After you outline your problem to the lawyer, ask how the lawyer handled similar cases in the past. Ask how many cases the lawyer has settled, as well as how many cases the lawyer has taken to trial.
Ask about the strategy the lawyer will follow if you hire him or her to represent you. You may not want to hire a lawyer whose chief strategy is to be as confrontational and unpleasant as possible. Don’t be afraid to ask questions if the lawyer uses terms you don’t understand. A good lawyer will take the time to explain things patiently and clearly.
One important area that needs to be discussed is that of client communications. Some lawyers will provide their clients with virtually every piece of correspondence in regard to a particular matter. Other lawyers communicate verbally with their clients only when necessary and do not barrage them with every piece of paper and minute detail in the case. Still others interact minimally with their clients. Getting some of these last lawyers to do something as simple as returning a phone call can be torturous.
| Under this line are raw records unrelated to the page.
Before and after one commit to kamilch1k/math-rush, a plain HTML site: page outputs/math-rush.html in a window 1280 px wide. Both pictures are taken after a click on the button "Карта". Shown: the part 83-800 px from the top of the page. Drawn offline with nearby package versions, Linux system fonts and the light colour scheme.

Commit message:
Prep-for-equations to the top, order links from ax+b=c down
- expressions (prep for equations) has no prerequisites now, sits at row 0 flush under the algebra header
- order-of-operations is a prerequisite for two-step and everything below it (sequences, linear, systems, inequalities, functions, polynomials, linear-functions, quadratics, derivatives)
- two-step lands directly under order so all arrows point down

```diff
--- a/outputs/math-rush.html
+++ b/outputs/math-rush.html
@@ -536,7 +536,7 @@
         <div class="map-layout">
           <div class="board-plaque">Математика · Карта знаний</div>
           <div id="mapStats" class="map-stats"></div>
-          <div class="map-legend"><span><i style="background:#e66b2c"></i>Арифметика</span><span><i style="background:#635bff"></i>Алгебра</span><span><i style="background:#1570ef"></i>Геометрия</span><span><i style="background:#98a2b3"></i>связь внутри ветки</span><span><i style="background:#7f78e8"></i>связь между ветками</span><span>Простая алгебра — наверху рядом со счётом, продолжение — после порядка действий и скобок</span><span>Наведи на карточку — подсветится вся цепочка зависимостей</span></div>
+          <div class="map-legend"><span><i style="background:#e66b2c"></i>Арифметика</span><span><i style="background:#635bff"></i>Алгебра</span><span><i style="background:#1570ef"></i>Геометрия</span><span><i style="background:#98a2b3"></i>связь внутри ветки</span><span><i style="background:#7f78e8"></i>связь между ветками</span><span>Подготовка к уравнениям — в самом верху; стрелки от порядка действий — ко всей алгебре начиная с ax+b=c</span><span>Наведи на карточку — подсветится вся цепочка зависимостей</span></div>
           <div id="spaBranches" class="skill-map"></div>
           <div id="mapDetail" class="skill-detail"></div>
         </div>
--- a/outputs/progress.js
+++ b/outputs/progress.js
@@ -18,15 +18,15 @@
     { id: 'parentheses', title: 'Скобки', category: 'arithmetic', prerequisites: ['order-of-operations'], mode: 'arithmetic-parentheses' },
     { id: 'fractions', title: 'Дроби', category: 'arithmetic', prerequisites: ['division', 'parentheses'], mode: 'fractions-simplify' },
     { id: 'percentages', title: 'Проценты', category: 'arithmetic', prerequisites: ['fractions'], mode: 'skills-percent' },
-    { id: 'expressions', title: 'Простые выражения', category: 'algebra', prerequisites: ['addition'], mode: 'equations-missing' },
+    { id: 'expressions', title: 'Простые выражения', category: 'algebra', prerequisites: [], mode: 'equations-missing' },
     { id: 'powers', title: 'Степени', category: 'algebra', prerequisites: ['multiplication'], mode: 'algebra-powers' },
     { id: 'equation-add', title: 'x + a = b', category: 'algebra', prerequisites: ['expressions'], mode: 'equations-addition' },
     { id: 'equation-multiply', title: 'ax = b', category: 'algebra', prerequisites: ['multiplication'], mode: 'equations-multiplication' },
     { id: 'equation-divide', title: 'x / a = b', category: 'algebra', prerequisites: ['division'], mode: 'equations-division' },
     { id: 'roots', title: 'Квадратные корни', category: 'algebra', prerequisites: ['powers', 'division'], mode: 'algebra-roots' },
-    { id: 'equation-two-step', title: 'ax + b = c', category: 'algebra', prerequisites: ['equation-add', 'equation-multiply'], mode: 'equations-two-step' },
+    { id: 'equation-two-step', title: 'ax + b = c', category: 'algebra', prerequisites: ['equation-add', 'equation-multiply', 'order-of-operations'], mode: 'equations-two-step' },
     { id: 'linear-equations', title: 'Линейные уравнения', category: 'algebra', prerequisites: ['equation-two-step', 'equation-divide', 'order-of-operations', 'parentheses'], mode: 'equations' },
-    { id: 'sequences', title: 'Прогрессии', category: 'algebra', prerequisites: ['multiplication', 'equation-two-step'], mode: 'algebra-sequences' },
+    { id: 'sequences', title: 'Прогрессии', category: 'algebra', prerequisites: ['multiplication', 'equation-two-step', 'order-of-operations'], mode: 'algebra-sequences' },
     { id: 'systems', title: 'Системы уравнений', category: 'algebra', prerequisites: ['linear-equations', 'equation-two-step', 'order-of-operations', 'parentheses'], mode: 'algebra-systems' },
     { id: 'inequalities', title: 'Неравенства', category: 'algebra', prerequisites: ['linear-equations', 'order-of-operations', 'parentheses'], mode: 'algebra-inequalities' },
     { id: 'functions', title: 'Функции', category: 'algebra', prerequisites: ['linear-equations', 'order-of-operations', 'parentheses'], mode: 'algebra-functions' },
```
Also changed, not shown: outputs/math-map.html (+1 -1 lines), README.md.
If you want to be completely informed about the progress of your case, be sure to tell the lawyer you are interviewing about your desire for ongoing communication at your first meeting. If the lawyer seems reluctant to comply, or tries to tell you “that’s just not the way we do things,” you may want to consider looking elsewhere for a lawyer who is more willing to meet your expectations. Remember that the lawyer you hire works for you; you would be surprised how many lawyers seem to have forgotten this basic principle.
That doesn’t mean your lawyer won’t have other clients, and there may be times when for one reason or another (such as when the lawyer is in court or attending a settlement conference), he or she won’t be immediately available to answer a phone call or explain the latest motion filed by your opponent. But it does mean that you should be able to expect a courteous and patient answer to your questions as soon as possible, and you should have telephone calls returned promptly.
Good luck, H Michael